1. In the previous post in this series I told of a report that Argentina had entered into secret negotiations with Iran aimed at turning the page on the 1994 AMIA massacre in Buenos Aires, an atrocity the Argentine courts have accused agents of the Islamic republic of being responsible for.
2. The report was not convincingly denied at the time, and there is now more reason to believe that it was substantially accurate. The day before the ceremonies to mark the 17th anniversary of the destruction by a truck bomb of Argentina's largest community centre came an offer by the Iranian regime to enter into a dialogue with Argentina to solve the crime. The reported offer made no mention of extraditing the fugitives wanted by the Argentine courts; indeed it openly mocks Argentina's attempts to bring the mass killers to justice.
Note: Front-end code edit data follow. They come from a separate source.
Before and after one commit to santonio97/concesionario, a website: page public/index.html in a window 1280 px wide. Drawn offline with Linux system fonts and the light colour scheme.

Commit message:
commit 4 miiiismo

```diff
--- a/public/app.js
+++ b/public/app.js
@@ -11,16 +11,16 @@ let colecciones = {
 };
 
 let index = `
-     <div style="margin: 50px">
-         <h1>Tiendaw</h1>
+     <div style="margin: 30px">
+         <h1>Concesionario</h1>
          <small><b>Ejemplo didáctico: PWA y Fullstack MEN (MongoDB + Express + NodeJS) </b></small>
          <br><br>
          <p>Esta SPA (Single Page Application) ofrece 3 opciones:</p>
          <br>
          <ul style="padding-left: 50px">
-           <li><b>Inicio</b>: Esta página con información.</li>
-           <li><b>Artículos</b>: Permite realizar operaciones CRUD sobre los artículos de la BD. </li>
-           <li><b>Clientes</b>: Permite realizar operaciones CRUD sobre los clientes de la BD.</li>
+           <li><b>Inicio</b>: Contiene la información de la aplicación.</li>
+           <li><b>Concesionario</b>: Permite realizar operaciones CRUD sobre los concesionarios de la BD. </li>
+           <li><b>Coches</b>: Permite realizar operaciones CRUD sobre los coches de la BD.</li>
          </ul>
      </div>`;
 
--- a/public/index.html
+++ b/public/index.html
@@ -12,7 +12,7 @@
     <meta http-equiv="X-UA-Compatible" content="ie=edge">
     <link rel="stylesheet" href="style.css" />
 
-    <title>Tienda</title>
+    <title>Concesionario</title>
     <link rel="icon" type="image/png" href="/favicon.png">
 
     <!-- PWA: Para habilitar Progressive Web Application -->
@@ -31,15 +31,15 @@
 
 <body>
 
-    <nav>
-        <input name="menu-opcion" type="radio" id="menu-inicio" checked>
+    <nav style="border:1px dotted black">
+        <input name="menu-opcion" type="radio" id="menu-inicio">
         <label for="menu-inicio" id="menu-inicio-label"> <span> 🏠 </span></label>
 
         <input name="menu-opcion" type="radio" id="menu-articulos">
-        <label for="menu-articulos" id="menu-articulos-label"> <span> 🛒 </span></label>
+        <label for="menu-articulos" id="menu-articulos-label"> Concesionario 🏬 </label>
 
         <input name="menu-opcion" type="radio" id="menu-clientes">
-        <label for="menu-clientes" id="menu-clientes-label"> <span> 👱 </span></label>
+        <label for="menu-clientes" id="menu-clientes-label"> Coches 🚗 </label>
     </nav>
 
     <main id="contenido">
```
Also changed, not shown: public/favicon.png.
Héctor Timerman, Argentina's Foreign Minister, reacted to the Iranian statement by describing it as 'unprecedented' and 'very positive'.
3. As Pepe Eliaschev - the journalist responsible for breaking the original story of the secret negotiations with Iran - reminds us in this column, the government of Argentina has never denied that in January this year Foreign Minister Timerman left the official delegation accompanying President Fernández de Kirchner on an official tour of the Middle East to hold a meeting with President Bashar al Assad in the Syrian city of Aleppo, nor that he met Iran's Foreign Minister during the same visit.
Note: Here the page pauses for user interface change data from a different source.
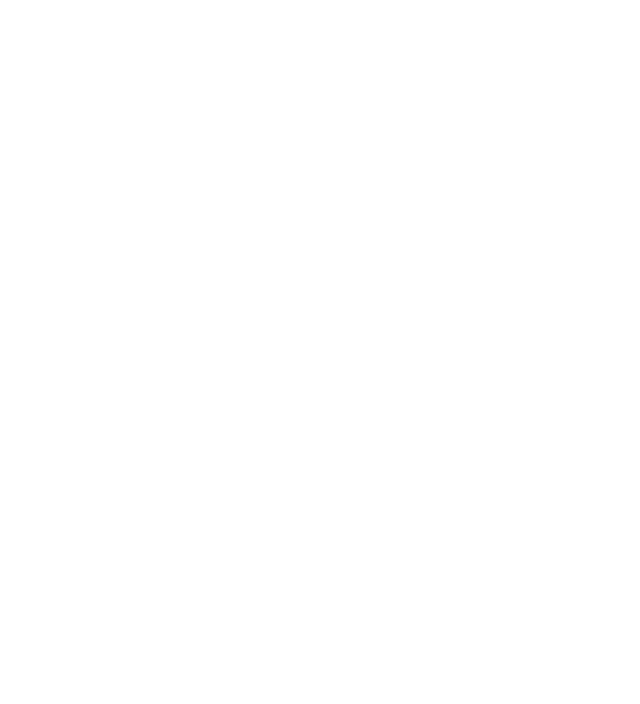
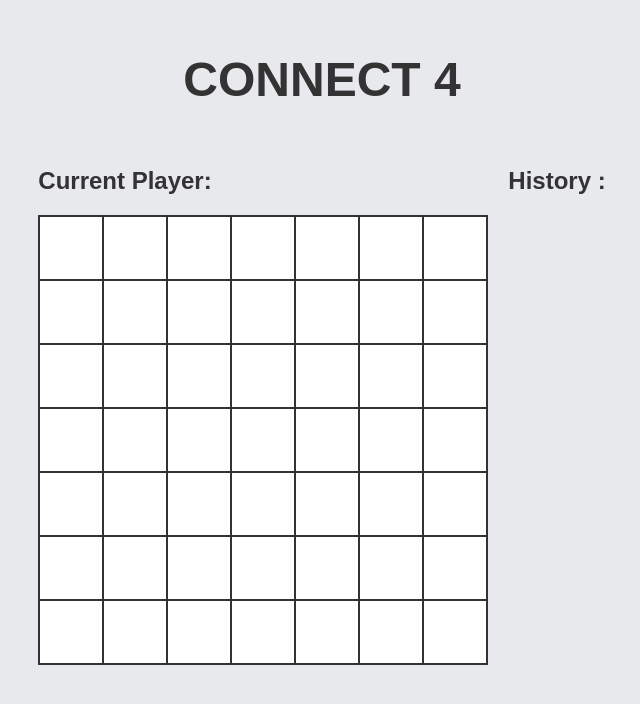
Before and after one commit to lschvn/puissance-4, a website with bundled scripts: page src/game.html in a window 1280 px wide. Shown: the whole page, without its empty margins (318-958 px from the left). Built offline with nearby package versions, Linux system fonts and the light colour scheme.

Commit message:
feat: game page interface

```diff
--- a/src/css/app.css
+++ b/src/css/app.css
@@ -5,6 +5,8 @@
     margin: 0;
     padding: 20px;
 }
+
+/* HOMEPAGE STYLES */
 
 .logo {
     font-size: 48px;
@@ -42,3 +44,47 @@
     border-radius: 5px;
     transition: background-color 0.3s ease;
 }
+
+.startBtn:hover {
+    background-color: #555;
+}
+
+/* GAME PAGE STYLES */
+.app {
+    max-width: 600px;
+    margin: 0 auto;
+}
+
+h2{
+    color: #333;
+    text-align: left;
+}
+
+.game{
+    margin-top: 20px;
+    display: flex;
+    flex-direction: row;
+    justify-content: center;
+    gap: 20px;
+}
+
+.board{
+    display: flex;
+    flex-direction: column;
+    justify-content: center;
+}
+
+.game .board table{
+    border-collapse: collapse;
+}
+.game .board td{
+    width: 60px;
+    height: 60px;
+    border: 2px solid #333;
+    background-color: #fff;
+    cursor: pointer;
+    position: relative;
+}
+.game .board td:hover{
+    background-color: #f0f0f0;
+}
--- a/src/game.html
+++ b/src/game.html
@@ -4,9 +4,88 @@
 		<title>Puissance 4</title>
 	</head>
 
-	<script src="./libs/index.ts" type="module"></script>
+	<script async defer src="./libs/index.ts" type="module"></script>
+    <script src="https://cdn.jsdelivr.net/npm/@hiseb/confetti@2.1.0/dist/confetti.min.js"></script>
+    <link rel="stylesheet" href="./css/app.css" />
 
 	<body>
-		<div id="app"></div>
+		<div class="app">
+            <h1 class="logo">CONNECT 4</h1>
+            <div class="game">
+                <div class="board">
+                    <h2>Current Player:</h2>
+                    <table>
+                        <tr>
+                            <td data-column="0"></td>
+                            <td data-column="1"></td>
+                            <td data-column="2"></td>
+                            <td data-column="3"></td>
+                            <td data-column="4"></td>
+                            <td data-column="5"></td>
+                            <td data-column="6"></td>
+                        </tr>
+                        <tr>
+                            <td data-column="0"></td>
+                            <td data-column="1"></td>
+                            <td data-column="2"></td>
+                            <td data-column="3"></td>
+                            <td data-column="4"></td>
+                            <td data-column="5"></td>
+                            <td data-column="6"></td>
+                        </tr>
+                        <tr>
+                            <td data-column="0"></td>
+                            <td data-column="1"></td>
+                            <td data-column="2"></td>
+                            <td data-column="3"></td>
+                            <td data-column="4"></td>
+                            <td data-column="5"></td>
+                            <td data-column="6"></td>
+                        </tr>
+                        <tr>
+                            <td data-column="0"></td>
+                            <td data-column="1"></td>
+                            <td data-column="2"></td>
+                            <td data-column="3"></td>
+                            <td data-column="4"></td>
+                            <td data-column="5"></td>
+                            <td data-column="6"></td>
+                        </tr>
+                        <tr>
+                            <td data-column="0"></td>
+                            <td data-column="1"></td>
+                            <td data-column="2"></td>
+                            <td data-column="3"></td>
+                            <td data-column="4"></td>
+                            <td data-column="5"></td>
+                            <td data-column="6"></td>
+                        </tr>
+                        <tr>
+                            <td data-column="0"></td>
+                            <td data-column="1"></td>
+                            <td data-column="2"></td>
+                            <td data-column="3"></td>
+                            <td data-column="4"></td>
+                            <td data-column="5"></td>
+                            <td data-column="6"></td>
+                        </tr>
+                        <tr>
+                            <td data-column="0"></td>
+                            <td data-column="1"></td>
+                            <td data-column="2"></td>
+                            <td data-column="3"></td>
+                            <td data-column="4"></td>
+                            <td data-column="5"></td>
+                            <td data-column="6"></td>
+                        </tr>
+                    </table>
+                </div>
+                <div class="history">
+                    <h2>History :</h2>
+                    <ul class="historyList">
+                    </ul>
+                </div>
+            </div>
+        </div>
 	</body>
 </html>
```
4. In the light of the initial revelations in March and Timerman's delighted response to Iran's offer of 'dialogue' last week, it seems hard to doubt that the government of Argentina, a government which constantly makes public reference to its commitment to human rights, is negotiating with the Iranian regime to sweep the bodies of the AMIA dead, the bulk of them Jews, under the carpet, and that these negotiations were entered into with the assistance of the government of Syria.
5. A graceful public formula will, of course, have to be found to do this. The formula will have to be acceptable to the official representatives of Argentina's Jewish community and prominent foreign Jewish bodies like the AJC. That may prove surprisingly easy as these bodies have cheerfully lapped up all the Argentine government's previous bromides about its desire to see justice done.
6. I conclude with some pure speculation. If Argentina and Iran do enter into some kind of public dialogue about the case, it will include solemn consideration of a hypothesis beloved of many of the Argentine government's supporters; that the bomb that exploded in the AMIA Jewish community centre in Buenos Aires on July 18th 1994 and that killed 85 people and injured hundreds was in fact planted by agents of Israel. (Eamonn McDonagh)